- **EXERCISE BRIEF**
Identify all lines below that hold "shorter" and collect them.

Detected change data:
BEGIN

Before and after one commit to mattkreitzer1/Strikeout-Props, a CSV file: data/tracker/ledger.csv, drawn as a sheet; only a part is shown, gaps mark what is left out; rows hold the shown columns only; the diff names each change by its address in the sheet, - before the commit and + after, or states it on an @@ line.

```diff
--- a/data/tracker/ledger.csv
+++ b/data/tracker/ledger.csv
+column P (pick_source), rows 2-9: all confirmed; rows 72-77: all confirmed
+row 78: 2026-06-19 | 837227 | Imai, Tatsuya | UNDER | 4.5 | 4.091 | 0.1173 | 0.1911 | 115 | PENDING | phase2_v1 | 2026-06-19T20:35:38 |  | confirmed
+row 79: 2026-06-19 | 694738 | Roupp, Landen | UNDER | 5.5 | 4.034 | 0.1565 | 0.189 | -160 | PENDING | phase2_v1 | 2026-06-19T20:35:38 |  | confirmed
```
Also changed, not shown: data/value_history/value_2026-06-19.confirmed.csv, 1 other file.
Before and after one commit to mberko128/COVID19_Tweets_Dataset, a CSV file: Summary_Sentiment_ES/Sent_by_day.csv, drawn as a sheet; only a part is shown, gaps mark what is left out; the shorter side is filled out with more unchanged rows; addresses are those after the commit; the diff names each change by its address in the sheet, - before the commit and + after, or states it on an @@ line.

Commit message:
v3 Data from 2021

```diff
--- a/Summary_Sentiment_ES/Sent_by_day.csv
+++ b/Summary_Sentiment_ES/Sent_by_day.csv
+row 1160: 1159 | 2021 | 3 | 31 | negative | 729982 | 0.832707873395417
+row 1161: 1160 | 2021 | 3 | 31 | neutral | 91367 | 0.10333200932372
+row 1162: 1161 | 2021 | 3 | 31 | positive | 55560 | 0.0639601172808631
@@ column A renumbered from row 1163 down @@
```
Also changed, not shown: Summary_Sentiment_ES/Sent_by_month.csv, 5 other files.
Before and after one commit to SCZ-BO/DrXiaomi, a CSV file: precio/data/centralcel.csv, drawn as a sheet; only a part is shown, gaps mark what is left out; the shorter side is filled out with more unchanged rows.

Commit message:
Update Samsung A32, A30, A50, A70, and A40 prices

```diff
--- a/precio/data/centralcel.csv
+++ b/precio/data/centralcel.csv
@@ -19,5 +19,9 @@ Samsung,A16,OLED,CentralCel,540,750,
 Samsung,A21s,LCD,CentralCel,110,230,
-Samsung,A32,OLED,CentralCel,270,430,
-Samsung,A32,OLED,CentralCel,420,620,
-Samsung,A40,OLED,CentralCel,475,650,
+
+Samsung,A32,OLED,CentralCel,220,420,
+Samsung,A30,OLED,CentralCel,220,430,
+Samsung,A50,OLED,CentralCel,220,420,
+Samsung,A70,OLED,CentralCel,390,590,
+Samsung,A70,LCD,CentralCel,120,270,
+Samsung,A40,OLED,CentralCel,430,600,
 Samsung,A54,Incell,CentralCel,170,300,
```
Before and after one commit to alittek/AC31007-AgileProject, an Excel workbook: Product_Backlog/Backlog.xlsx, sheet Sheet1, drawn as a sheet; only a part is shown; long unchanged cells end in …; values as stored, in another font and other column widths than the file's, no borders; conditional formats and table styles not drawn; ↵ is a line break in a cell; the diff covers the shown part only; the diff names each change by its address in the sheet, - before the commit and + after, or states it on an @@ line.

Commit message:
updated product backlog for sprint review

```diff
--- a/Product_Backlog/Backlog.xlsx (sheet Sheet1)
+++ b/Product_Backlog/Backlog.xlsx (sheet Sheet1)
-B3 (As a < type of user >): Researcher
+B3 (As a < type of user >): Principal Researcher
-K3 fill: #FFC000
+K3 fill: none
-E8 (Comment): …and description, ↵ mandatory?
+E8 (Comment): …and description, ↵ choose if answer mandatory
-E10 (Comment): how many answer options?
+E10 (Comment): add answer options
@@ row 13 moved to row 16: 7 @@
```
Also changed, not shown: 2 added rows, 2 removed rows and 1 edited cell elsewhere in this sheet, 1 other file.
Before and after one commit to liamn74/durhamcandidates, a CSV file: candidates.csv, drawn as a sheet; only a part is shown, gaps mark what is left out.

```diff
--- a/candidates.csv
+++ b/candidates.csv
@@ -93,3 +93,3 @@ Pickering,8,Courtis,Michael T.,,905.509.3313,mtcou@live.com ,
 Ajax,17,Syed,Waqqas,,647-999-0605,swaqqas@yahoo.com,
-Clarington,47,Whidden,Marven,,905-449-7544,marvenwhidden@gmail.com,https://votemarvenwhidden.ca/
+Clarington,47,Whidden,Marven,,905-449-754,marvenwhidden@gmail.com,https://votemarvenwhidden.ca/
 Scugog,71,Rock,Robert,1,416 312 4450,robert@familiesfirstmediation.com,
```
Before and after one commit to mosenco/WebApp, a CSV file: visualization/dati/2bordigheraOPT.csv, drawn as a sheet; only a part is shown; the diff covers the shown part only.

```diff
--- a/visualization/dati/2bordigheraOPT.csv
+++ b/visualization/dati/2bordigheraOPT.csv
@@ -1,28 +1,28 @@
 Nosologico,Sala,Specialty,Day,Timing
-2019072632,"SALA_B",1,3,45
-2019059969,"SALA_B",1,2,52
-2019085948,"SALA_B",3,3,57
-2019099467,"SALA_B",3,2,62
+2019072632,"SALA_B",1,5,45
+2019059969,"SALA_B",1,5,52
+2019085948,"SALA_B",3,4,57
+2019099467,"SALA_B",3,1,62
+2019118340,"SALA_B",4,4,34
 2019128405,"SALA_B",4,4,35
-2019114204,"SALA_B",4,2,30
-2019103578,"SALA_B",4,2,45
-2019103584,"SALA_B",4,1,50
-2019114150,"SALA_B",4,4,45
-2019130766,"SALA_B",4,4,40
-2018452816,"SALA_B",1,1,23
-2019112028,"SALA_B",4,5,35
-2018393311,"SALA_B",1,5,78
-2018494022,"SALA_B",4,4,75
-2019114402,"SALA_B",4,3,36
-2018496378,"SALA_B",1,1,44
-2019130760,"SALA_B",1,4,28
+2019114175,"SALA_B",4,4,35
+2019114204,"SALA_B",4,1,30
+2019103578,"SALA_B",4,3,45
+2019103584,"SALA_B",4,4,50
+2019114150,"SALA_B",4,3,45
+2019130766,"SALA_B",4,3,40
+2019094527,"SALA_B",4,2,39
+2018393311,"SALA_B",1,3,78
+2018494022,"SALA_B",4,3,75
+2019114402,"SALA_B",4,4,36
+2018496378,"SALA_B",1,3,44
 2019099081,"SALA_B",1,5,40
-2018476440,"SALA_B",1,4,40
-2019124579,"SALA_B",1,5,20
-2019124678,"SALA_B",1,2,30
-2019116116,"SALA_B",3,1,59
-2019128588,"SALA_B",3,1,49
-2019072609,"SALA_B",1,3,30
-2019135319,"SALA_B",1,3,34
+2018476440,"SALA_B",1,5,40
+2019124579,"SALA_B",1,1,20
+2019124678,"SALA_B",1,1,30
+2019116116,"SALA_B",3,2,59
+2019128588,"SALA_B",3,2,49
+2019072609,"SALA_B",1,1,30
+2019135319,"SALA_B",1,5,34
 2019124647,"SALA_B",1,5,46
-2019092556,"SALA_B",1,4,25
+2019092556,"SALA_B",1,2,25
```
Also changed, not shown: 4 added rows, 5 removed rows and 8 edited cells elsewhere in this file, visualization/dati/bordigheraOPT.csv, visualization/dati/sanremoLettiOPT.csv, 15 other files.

END

- **PROBLEM SOLUTION**
Before and after one commit to mberko128/COVID19_Tweets_Dataset, a CSV file: Summary_Sentiment_ES/Sent_by_day.csv, drawn as a sheet; only a part is shown, gaps mark what is left out; the shorter side is filled out with more unchanged rows; addresses are those after the commit; the diff names each change by its address in the sheet, - before the commit and + after, or states it on an @@ line.
Before and after one commit to SCZ-BO/DrXiaomi, a CSV file: precio/data/centralcel.csv, drawn as a sheet; only a part is shown, gaps mark what is left out; the shorter side is filled out with more unchanged rows.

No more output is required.